First came the signing of Po-Hao Huang. The utility player from Kaohsiung City, Taiwan became the first Taiwanese-born player in WCL history. Huang, who attends Fu Jen Catholic University in Taiwan, had played in North America once previously, playing in the New York Collegiate Baseball League in 2016.
Huang was a strong contributor, primarily playing first base and hitting .280 with seven doubles, a home run and 13 RBIs in the regular season. His defining moment came in the WCL Championship Series, delivering a walk-off double to lift the HarbourCats over the Corvallis Knights in game one of the series in front of Royal Athletic Park at Royal Athletic Park.
The pitching staff also had some international flavour, with right-hander Chavez Fernander becoming the first Bahamian-born player in league history. Fernander, who plays collegiately at Polk State College in Florida, worked out of the bullpen for the HarbourCats.
The boldest signing of the season came in May, when the HarbourCats announced the signing of left-handed pitcher Claire Eccles. The momentus move made Eccles, a native of Surrey, BC, the first female player in West Coast League history.
Eccles, a member of Canada’s Women’s National Baseball Team and UBC softball, appeared in seven regular season games, starting one. On June 29 in Victoria against the Cowlitz Black Bears, she became the first female in league history to earn a regular season win, having also earned an exhibition win on June 18 against the Kitsap BlueJackets at Royal Athletic Park.
As the HarbourCats reputation as a top summer-collegiate baseball destination continues to spread, so to does the team’s partner school connections. 2016 saw the team draw talent from a pair of SEC schools. Southpaw Jack Owen, an incoming freshman to Auburn University, starred in Victoria and received some seasoning prior to beginning his collegiate career.
Owen was 4-1 with a 1.02 ERA with the HarbourCats, recording 48 strikeouts in 44 innings pitch. That effort resulted in Owen being named WCL Pitcher of the Year.
A pair of sluggers from Mississippi State, one of the most storied programs in college baseball, enjoyed outstanding summers in Victoria.

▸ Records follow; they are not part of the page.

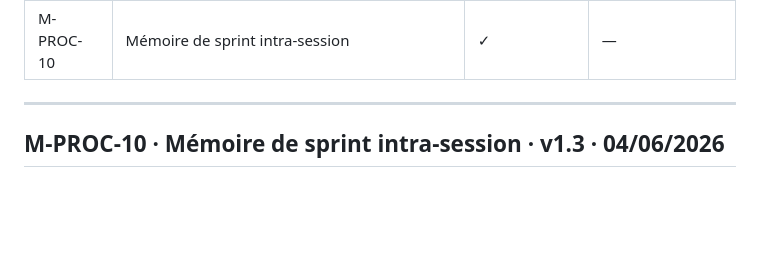
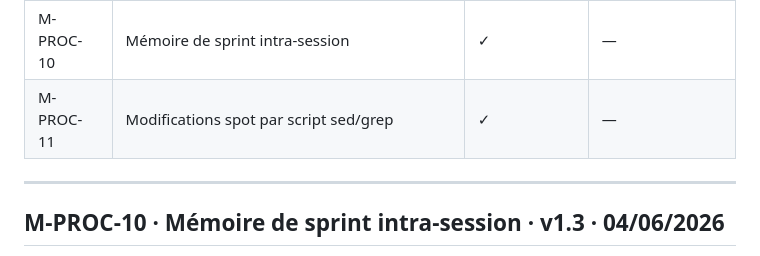
Before and after one commit to laurentGELY/SDLC, a Markdown page: 07-DECISIONS-SDLC.md, the part around the change. Drawn GitHub-style; blank space fills up the shorter version.

```diff
--- a/07-DECISIONS-SDLC.md
+++ b/07-DECISIONS-SDLC.md
@@ -394,6 +394,7 @@ pas seulement l'auteur du modèle.
 | M-HOOKS-01 | PreToolUse-only au bootstrap | — | Si contraintes bash identifiées |
 | M-HOOKS-02 | Sections [ACTIVER si…] dans hook | — | Si contraintes bash identifiées |
 | M-PROC-10 | Mémoire de sprint intra-session | ✓ | — |
+| M-PROC-11 | Modifications spot par script sed/grep | ✓ | — |
 
 ---
 
```
Also changed, not shown: 01-Claude-md-TEMPLATE.md (+1 -1 lines), 02-STANDARDS-TEMPLATE.md (+3 -3 lines).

Outfielder Hunter Vansau led the team with eight home runs and 34 RBIs, hitting .359. He also finished as the runner-up in the WCL home run derby on all-star weekend.
Infielder Harrison Bragg clubbed seven home runs and drove in 24 in 28 games.
The HarbourCats also turned to new elite programs like Baylor (Big 12) for talent for the first time in 2016.
When the games were most important, coach McRae’s team came through. The HarbourCats won the WCL North Division second half pennant on the final day of the regular season. They then won the first playoff game, and series in franchise history when they swept the Kelowna Falcons to advance to the WCL Championship Series.
Huang’s heroics gave the HarbourCats their first-ever victory in a championship series game. They played two highly competitive games in Corvallis but ultimately fell in a three-game series.
It has been a memorable, groundbreaking year for the HarbourCats, who have been unafraid to find success through unconventional means. As the focus turns to 2018, motivation remains to now find a way to accomplish the last goal that every team strives for; win the final game of the season.